April 15, 2010
As proposed, the large-trader reporting system violates the fourth and fifth amendments of the U.S. Constitution.
First, for firms meeting the arbitrary thresholds proposed by the Commission, the rule conditions participation in national securities markets on a priori surrender of fourth amendment rights of persons to be secure against unreasonable searches and seizures. Order and trade data is proprietary and valuable - in short, it is property. Absent a valid search warrant based on probable cause and supported by oath or affirmation as required by law, the Commission has no more authority under the law to obtain and search such property than any other agency of government would have to search a person's home or other property without a warrant. Neither has the Commission posited any exigent circumstances that would justify a warrantless search or seizure. Surely if such exigent circumstances existed, the Commission would say so, and they would not implicate simultaneously the hundreds or thousands of persons or firms whose rights would be summarily abrogated by this proposal, each of whom is entitled to a presumption of innocence under the law. This rule would constitute a criminal fishing expedition by government agents.
Second, the rule amounts to a taking of private property for public use without just compensation, in contravention of the fifth amendment. If the Commission requires additional market data in order to fulfill its lawful mission, then it must purchase that data from willing sellers on the open market. In effect, this rule would deny persons or firms access to national securities markets unless they agree to a taking by government agents. The proposal is tantamount to a government agent telling the owner of beachfront property, "We want to use your land for a naval shipyard, without actually purchasing or leasing it from you. You will not be able to use any facility owned or regulated by the government unless and until you comply with our demand."

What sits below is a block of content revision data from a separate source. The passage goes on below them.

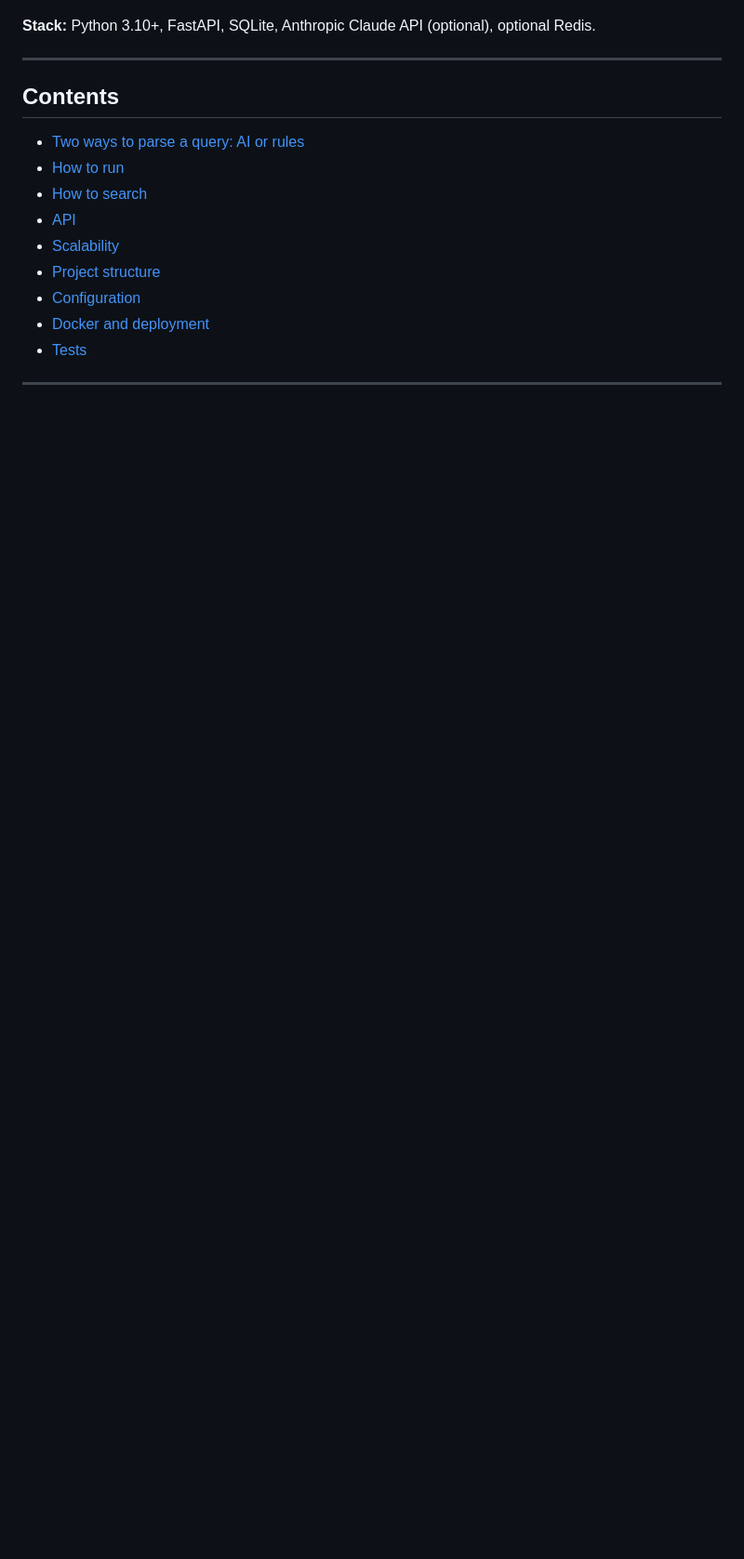
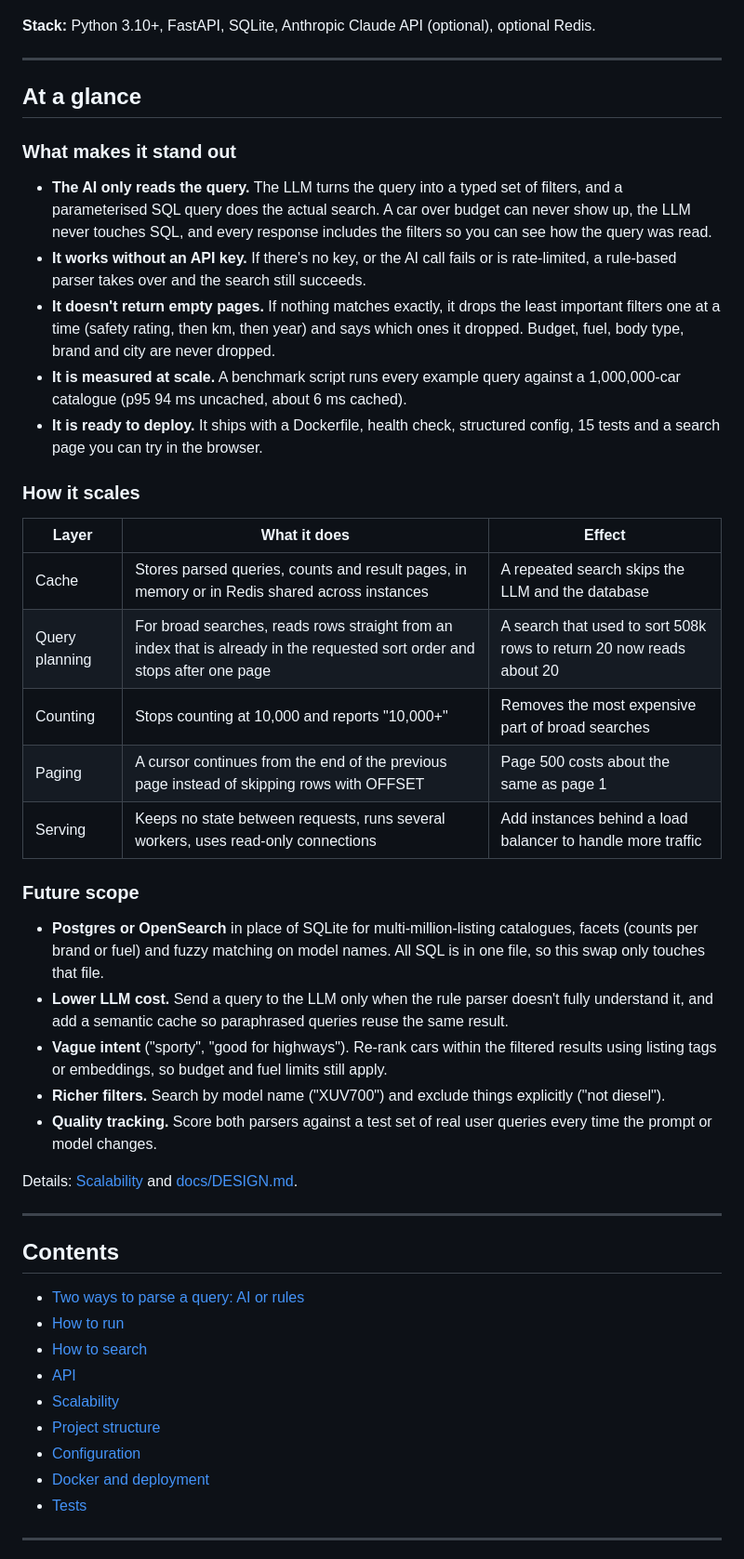
Before and after one commit to Ashutoshpandey29/CARS-24-AI-VEHICLE-SEARCH-, a Markdown page: README.md, the part around the change. Shown at 93% size. GitHub-like rendering; blank space fills up the shorter version.

Commit message:
README: add overview of highlights, scaling and future scope

```diff
--- a/README.md
+++ b/README.md
@@ -14,6 +14,38 @@ Built for the Cars24 Backend Engineering assignment, **Problem 2: AI Vehicle Sea
 ![Search page](docs/images/ui-search.png)
 
 **Stack:** Python 3.10+, FastAPI, SQLite, Anthropic Claude API (optional), optional Redis.
+
+---
+
+## At a glance
+
+### What makes it stand out
+
+- **The AI only reads the query.** The LLM turns the query into a typed set of filters, and a parameterised SQL query does the actual search. A car over budget can never show up, the LLM never touches SQL, and every response includes the filters so you can see how the query was read.
+- **It works without an API key.** If there's no key, or the AI call fails or is rate-limited, a rule-based parser takes over and the search still succeeds.
+- **It doesn't return empty pages.** If nothing matches exactly, it drops the least important filters one at a time (safety rating, then km, then year) and says which ones it dropped. Budget, fuel, body type, brand and city are never dropped.
+- **It is measured at scale.** A benchmark script runs every example query against a 1,000,000-car catalogue (p95 94 ms uncached, about 6 ms cached).
+- **It is ready to deploy.** It ships with a Dockerfile, health check, structured config, 15 tests and a search page you can try in the browser.
+
+### How it scales
+
+| Layer | What it does | Effect |
+|---|---|---|
+| Cache | Stores parsed queries, counts and result pages, in memory or in Redis shared across instances | A repeated search skips the LLM and the database |
+| Query planning | For broad searches, reads rows straight from an index that is already in the requested sort order and stops after one page | A search that used to sort 508k rows to return 20 now reads about 20 |
+| Counting | Stops counting at 10,000 and reports "10,000+" | Removes the most expensive part of broad searches |
+| Paging | A cursor continues from the end of the previous page instead of skipping rows with OFFSET | Page 500 costs about the same as page 1 |
+| Serving | Keeps no state between requests, runs several workers, uses read-only connections | Add instances behind a load balancer to handle more traffic |
+
+### Future scope
+
+- **Postgres or OpenSearch** in place of SQLite for multi-million-listing catalogues, facets (counts per brand or fuel) and fuzzy matching on model names. All SQL is in one file, so this swap only touches that file.
+- **Lower LLM cost.** Send a query to the LLM only when the rule parser doesn't fully understand it, and add a semantic cache so paraphrased queries reuse the same result.
+- **Vague intent** ("sporty", "good for highways"). Re-rank cars within the filtered results using listing tags or embeddings, so budget and fuel limits still apply.
+- **Richer filters.** Search by model name ("XUV700") and exclude things explicitly ("not diesel").
+- **Quality tracking.** Score both parsers against a test set of real user queries every time the prompt or model changes.
+
+Details: [Scalability](#scalability) and [docs/DESIGN.md](docs/DESIGN.md).
 
 ---
 
```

This proposal is unconstitutional and an affront to free people and markets. It will enable Commission employees to reverse-engineer valuable, proprietary trading algorithms, which they can then employ for their own profit. I respectfully encourage the Commission to withdraw it. I strongly encourage all market participants to oppose and refuse to cooperate with it.